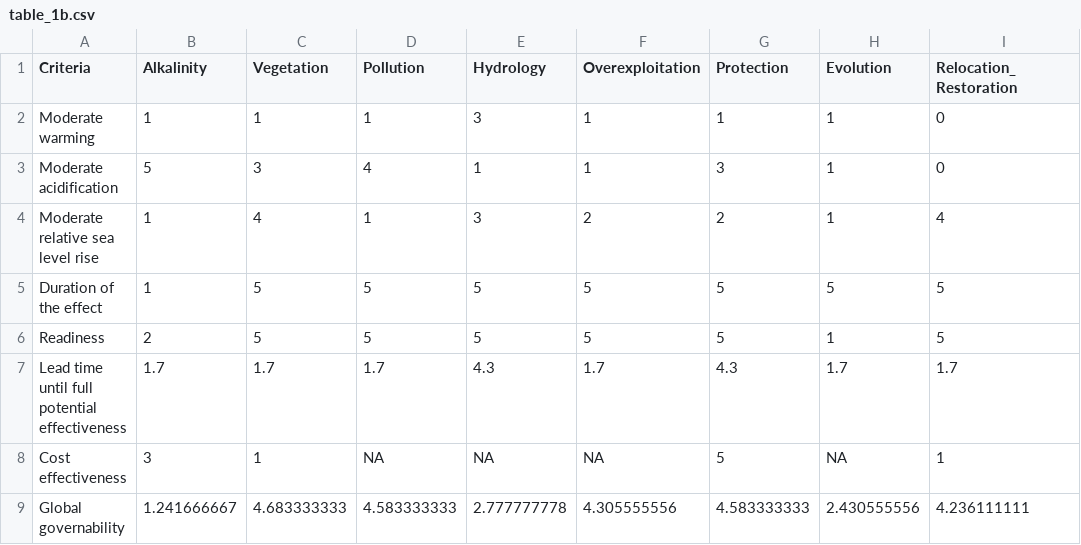
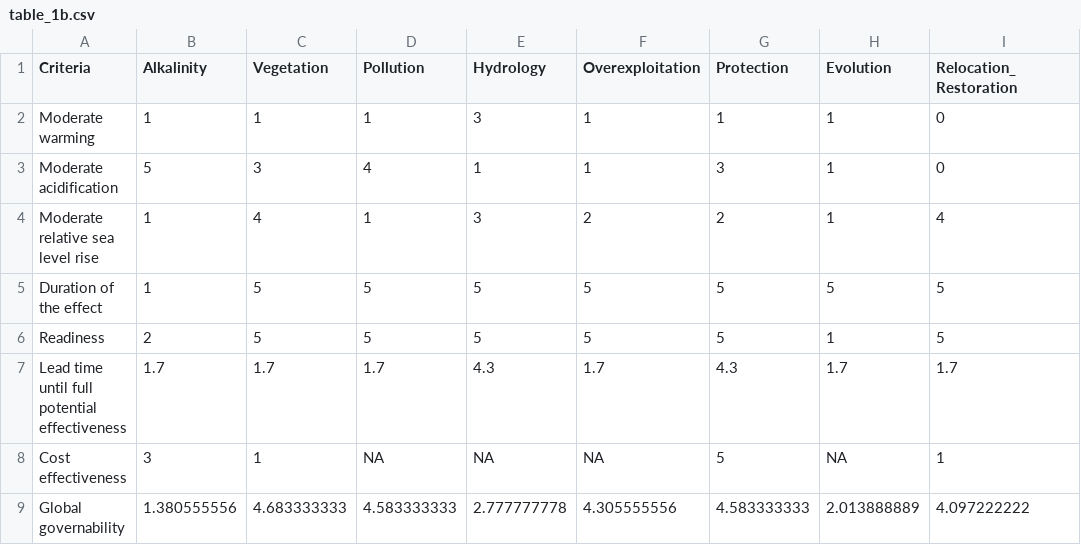
Before and after one commit to jiho/tosi, a CSV file: table_1b.csv, drawn as a sheet.

```diff
--- a/table_1b.csv
+++ b/table_1b.csv
@@ -8,2 +8,2 @@ Lead time until full potential effectiveness,1.7,1.7,1.7,4.3,1.7,4.3,1.7,1.7
 Cost effectiveness,3,1,NA,NA,NA,5,NA,1
-Global governability,1.241666667,4.683333333,4.583333333,2.777777778,4.305555556,4.583333333,2.430555556,4.236111111
+Global governability,1.380555556,4.683333333,4.583333333,2.777777778,4.305555556,4.583333333,2.013888889,4.097222222
```
Also changed, not shown: table_1a.csv, 5 other files.
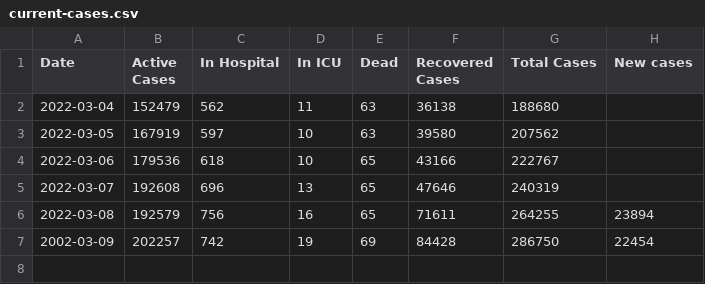
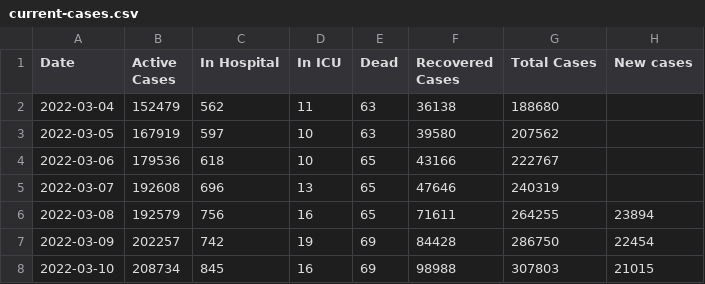
Before and after one commit to eileenmcnaughton/nz-covid-stats, a CSV file: current-cases.csv, drawn as a sheet.

```diff
--- a/current-cases.csv
+++ b/current-cases.csv
@@ -6,2 +6,3 @@ Date,Active Cases,In Hospital,In ICU,Dead,Recovered Cases,Total Cases,New cases
 2022-03-08,192579,756,16,65,71611,264255,23894
-2002-03-09,202257,742,19,69,84428,286750,22454
+2022-03-09,202257,742,19,69,84428,286750,22454
+2022-03-10,208734,845,16,69,98988,307803,21015
```
Also changed, not shown: by-vaccination-status.csv, vaccinations.csv.
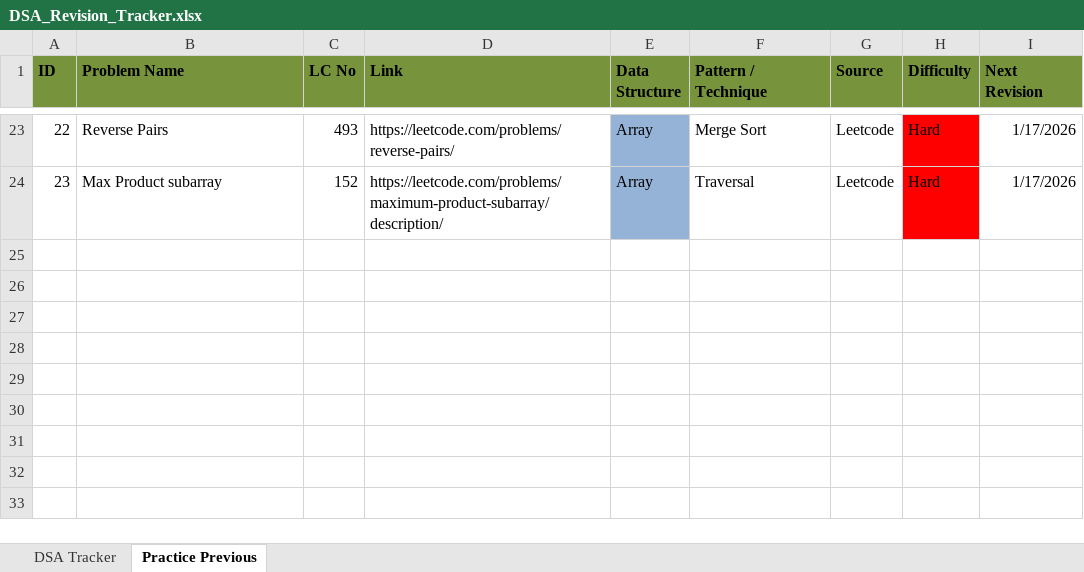
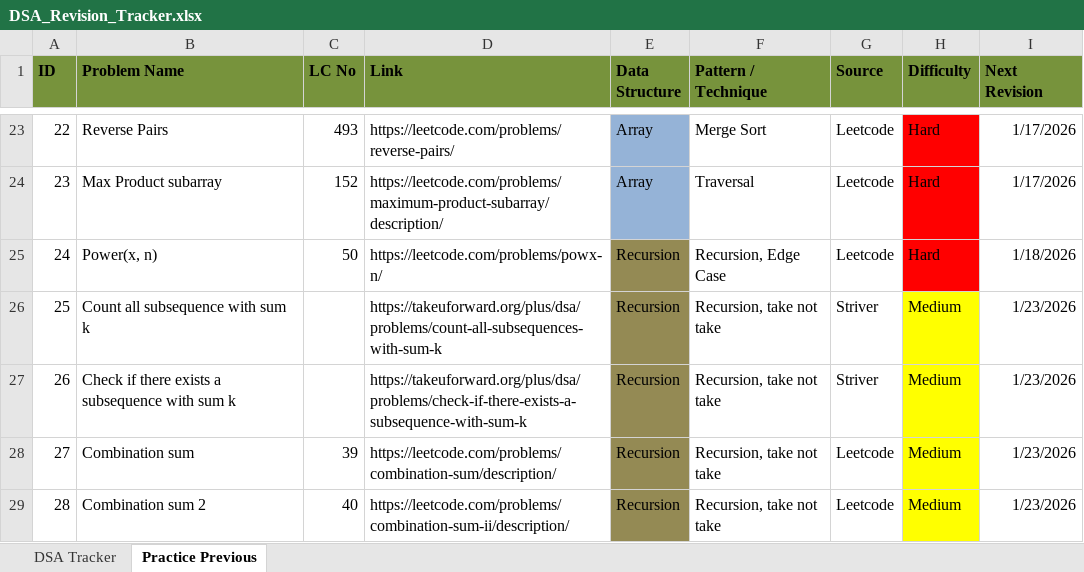
Before and after one commit to soumya007GitHub/DSA, an Excel workbook: DSA_Revision_Tracker.xlsx, sheet Practice Previous, drawn as a sheet; only a part is shown, gaps mark what is left out; values as stored, in another font and other column widths than the file's, no borders; the diff names each change by its address in the sheet, - before the commit and + after, or states it on an @@ line.

Commit message:
Added solutions for new recurssion problems

```diff
--- a/DSA_Revision_Tracker.xlsx (sheet Practice Previous)
+++ b/DSA_Revision_Tracker.xlsx (sheet Practice Previous)
+row 25: 24 | Power(x, n) | 50 | https://leetcode.com/problems/powx-n/ | Recursion | Recursion, Edge Case | Leetcode | Hard | 1/18/2026
+row 26: 25 | Count all subsequence with sum k |  | https://takeuforward.org/plus/dsa/problems/count-all-subsequences-with-sum-k | Recursion | Recursion, take not take | Striver | Medium | 1/23/2026
+row 27: 26 | Check if there exists a subsequence with sum k |  | https://takeuforward.org/plus/dsa/problems/check-if-there-exists-a-subsequence-with-sum-k | Recursion | Recursion, take not take | Striver | Medium | 1/23/2026
+row 28: 27 | Combination sum | 39 | https://leetcode.com/problems/combination-sum/description/ | Recursion | Recursion, take not take | Leetcode | Medium | 1/23/2026
+row 29: 28 | Combination sum 2 | 40 | https://leetcode.com/problems/combination-sum-ii/description/ | Recursion | Recursion, take not take | Leetcode | Medium | 1/23/2026
```
Also changed, not shown: 5 other files.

========================================================================

WHAT YOU ARE ASKED TO DO.
Every line from the line containing "Added solutions for new recurssion problems" to the last line of the material above must be repeated exactly, and no other line.

WRITTEN ANSWER.
Added solutions for new recurssion problems

```diff
--- a/DSA_Revision_Tracker.xlsx (sheet Practice Previous)
+++ b/DSA_Revision_Tracker.xlsx (sheet Practice Previous)
+row 25: 24 | Power(x, n) | 50 | https://leetcode.com/problems/powx-n/ | Recursion | Recursion, Edge Case | Leetcode | Hard | 1/18/2026
+row 26: 25 | Count all subsequence with sum k |  | https://takeuforward.org/plus/dsa/problems/count-all-subsequences-with-sum-k | Recursion | Recursion, take not take | Striver | Medium | 1/23/2026
+row 27: 26 | Check if there exists a subsequence with sum k |  | https://takeuforward.org/plus/dsa/problems/check-if-there-exists-a-subsequence-with-sum-k | Recursion | Recursion, take not take | Striver | Medium | 1/23/2026
+row 28: 27 | Combination sum | 39 | https://leetcode.com/problems/combination-sum/description/ | Recursion | Recursion, take not take | Leetcode | Medium | 1/23/2026
+row 29: 28 | Combination sum 2 | 40 | https://leetcode.com/problems/combination-sum-ii/description/ | Recursion | Recursion, take not take | Leetcode | Medium | 1/23/2026
```
Also changed, not shown: 5 other files.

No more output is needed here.